sideblog of @emlynlua | witchery @liminalkisses
The perforations within the blade were meant to provide elasticity, preventing it from snapping during vigorous parries. The serrations were arranged not for producing an unpleasant wound, but to "catch" the adversary's blade.
But as for now I’m in the center of something that shouts and surges forth. And it’s subtle, like the most intangible reality. As for now, time is how long a thought lasts.
It’s that pure, this contact with the invisible nucleus of reality.
I know what I’m doing here: I’m counting the instants that drip and are thick with blood.
Clarice Lispector, The Stream of Life
Dagger and sheath
"The dagger has a pointed and doubly-curved blade, double-edged, watered steel blade that has overlaid gold at the hilt in a flower and leaf design.
The dagger hilt has been fashioned in pale greenish grey nephrite jade. The main part of the hilt consists of a central shaft with an almost square cross section with a roundel in the middle. At the pommel end, two recurved sections emerge from either side of the shaft which then continues for a short distance before ending in a bead-like terminal.
On the blade side of the roundel, the shaft widens and a stem emerges and turns backwards to join one of the recurved sections from behind, forming a knuckle guard, with the junction being carved and pierced as a drooping flower bud.
The sheath has been fashioned in green velvet with gilt mounts, gold cord and tassles."

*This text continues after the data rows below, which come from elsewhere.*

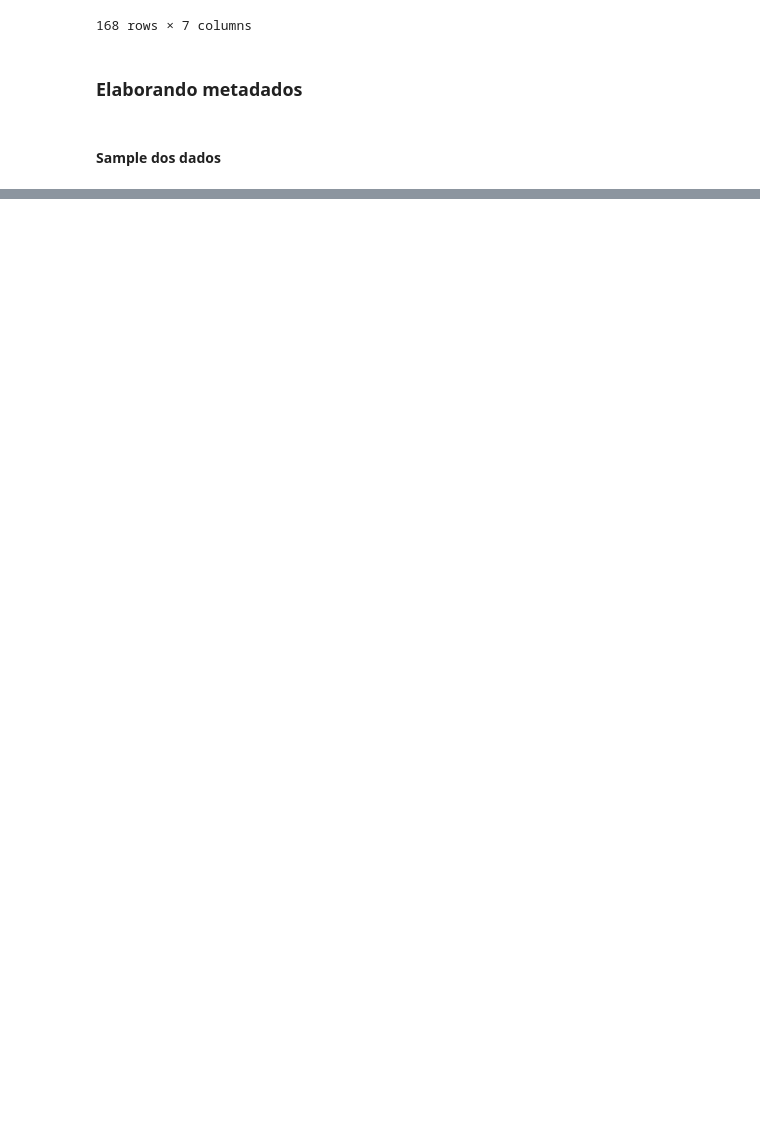
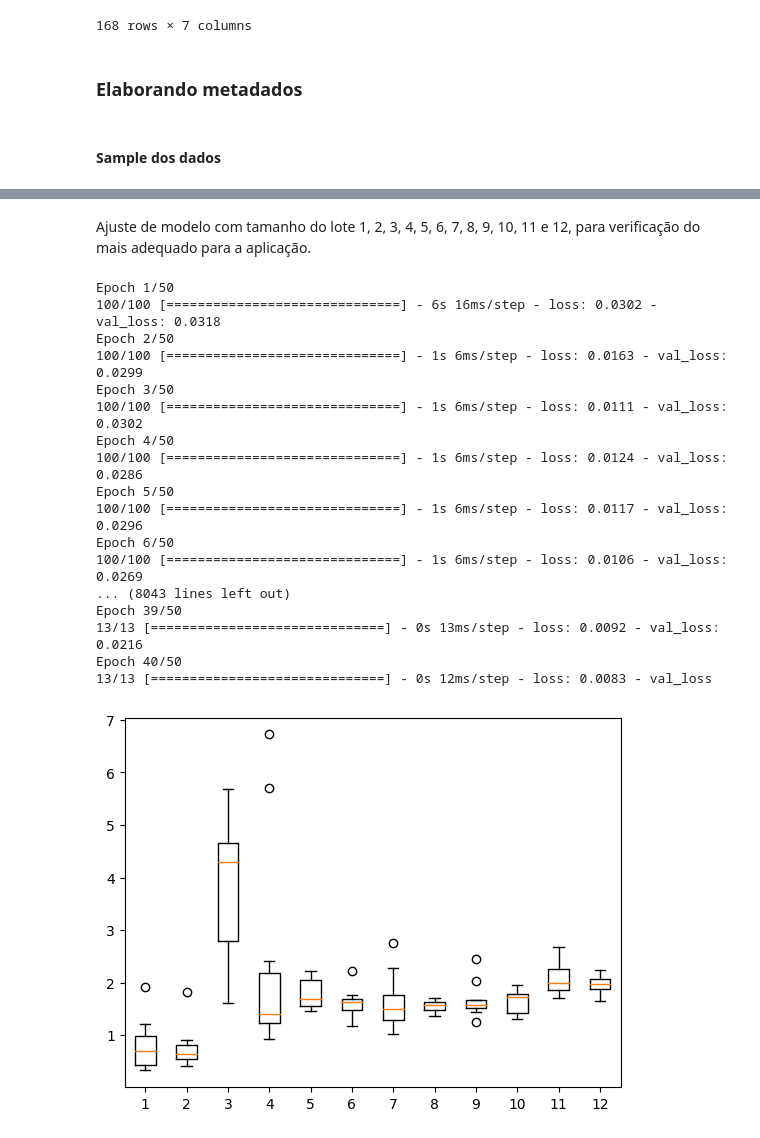
Before and after one commit to AllysonAbreu/neural_network_studies, a Jupyter notebook: notebooks/v2/rede_neural_dados_nuvem.ipynb, the cells around one changed output, grey strips where cells are left out. Cells and saved outputs as stored; diff of their text form; code cells hidden in the pictures; blank space fills up the shorter version.

```diff
--- a/notebooks/v2/rede_neural_dados_nuvem.ipynb
+++ b/notebooks/v2/rede_neural_dados_nuvem.ipynb
@@ -446,0 +578,68 @@ df_receitas_agrupado.head()
+# %% [markdown]
+Ajuste de modelo com tamanho do lote 1, 2, 3, 4, 5, 6, 7, 8, 9, 10, 11 e 12, para verificação do mais adequado para a aplicação.
+# %%
+# Ajustando e validando o modelo
+def evaluate_model(X_train, y_train, X_test, y_test, batch_size):
+    model = tf.keras.models.Sequential()
+    model.add(tf.keras.layers.LSTM(units = 80, return_sequences = True, input_shape = (X_train.shape[1], X_train.shape[2])))
+    model.add(tf.keras.layers.Dropout(0.1))
+    model.add(tf.keras.layers.LSTM(units = 80))
+    model.add(tf.keras.layers.Dropout(0.1))
+    model.add(tf.keras.layers.Dense(units = 1))
+    # compilando o modelo
+    model.compile(loss='mse', optimizer='adam')
+    # ajustando o modelo
+    model.fit(X_train, y_train, epochs=50, batch_size=batch_size, validation_split = 0.2, shuffle=False)
+    # avaliando o modelo
+    loss = model.evaluate(X_test, y_test, verbose=0, batch_size=batch_size)
+    return loss
+
+# Resumindo as pontuações
+def summarize_results(scores, params):
+    print(scores, params)
+    # resumindo a média e desvio padrão
+    for i in range(len(scores)):
+        m, s = np.mean(scores[i]), np.std(scores[i])
+        print(f'Param={params[i]}, Mean={m:.3f}, Std={s:.3f}')
+    # boxplot das pontuações
+    plt.boxplot(scores, labels=params)
+    plt.savefig('../../src/static/images/figura[1].png')
+
+# Rodando um experimento
+def run_experiment(params, repeats = 10):
+    # Testando cada parâmetro
+    all_scores = list()
+    for p in params:
+        # repetindo o experimento
+        scores = list()
+        for r in range(repeats):
+            score = evaluate_model(X_train, y_train, X_test, y_test, p)
+            score = score * 100.0
+            scores.append(score)
+            print(f'>p={p}: {r+1}, Score={score}')
+        all_scores.append(scores)
+    # resumindo os resultados
+    summarize_results(all_scores, params)
+
+# Rodando o experimento
+n_params = np.arange(1, 13)
+run_experiment(n_params)
+# %% [output]
+Epoch 1/50
+100/100 [==============================] - 6s 16ms/step - loss: 0.0302 - val_loss: 0.0318
+Epoch 2/50
+100/100 [==============================] - 1s 6ms/step - loss: 0.0163 - val_loss: 0.0299
+Epoch 3/50
+100/100 [==============================] - 1s 6ms/step - loss: 0.0111 - val_loss: 0.0302
+Epoch 4/50
+100/100 [==============================] - 1s 6ms/step - loss: 0.0124 - val_loss: 0.0286
+Epoch 5/50
+100/100 [==============================] - 1s 6ms/step - loss: 0.0117 - val_loss: 0.0296
+Epoch 6/50
+100/100 [==============================] - 1s 6ms/step - loss: 0.0106 - val_loss: 0.0269
+... (8043 lines left out)
+Epoch 39/50
+13/13 [==============================] - 0s 13ms/step - loss: 0.0092 - val_loss: 0.0216
+Epoch 40/50
+13/13 [==============================] - 0s 12ms/step - loss: 0.0083 - val_loss
+[figure, added]
```
Also changed, not shown: parts of 30 cells of this notebook, 4 other files.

Exhibition quality German hunting knife with chiseled silver mountings and sheath, stag handle. Late 19th or early 20th century.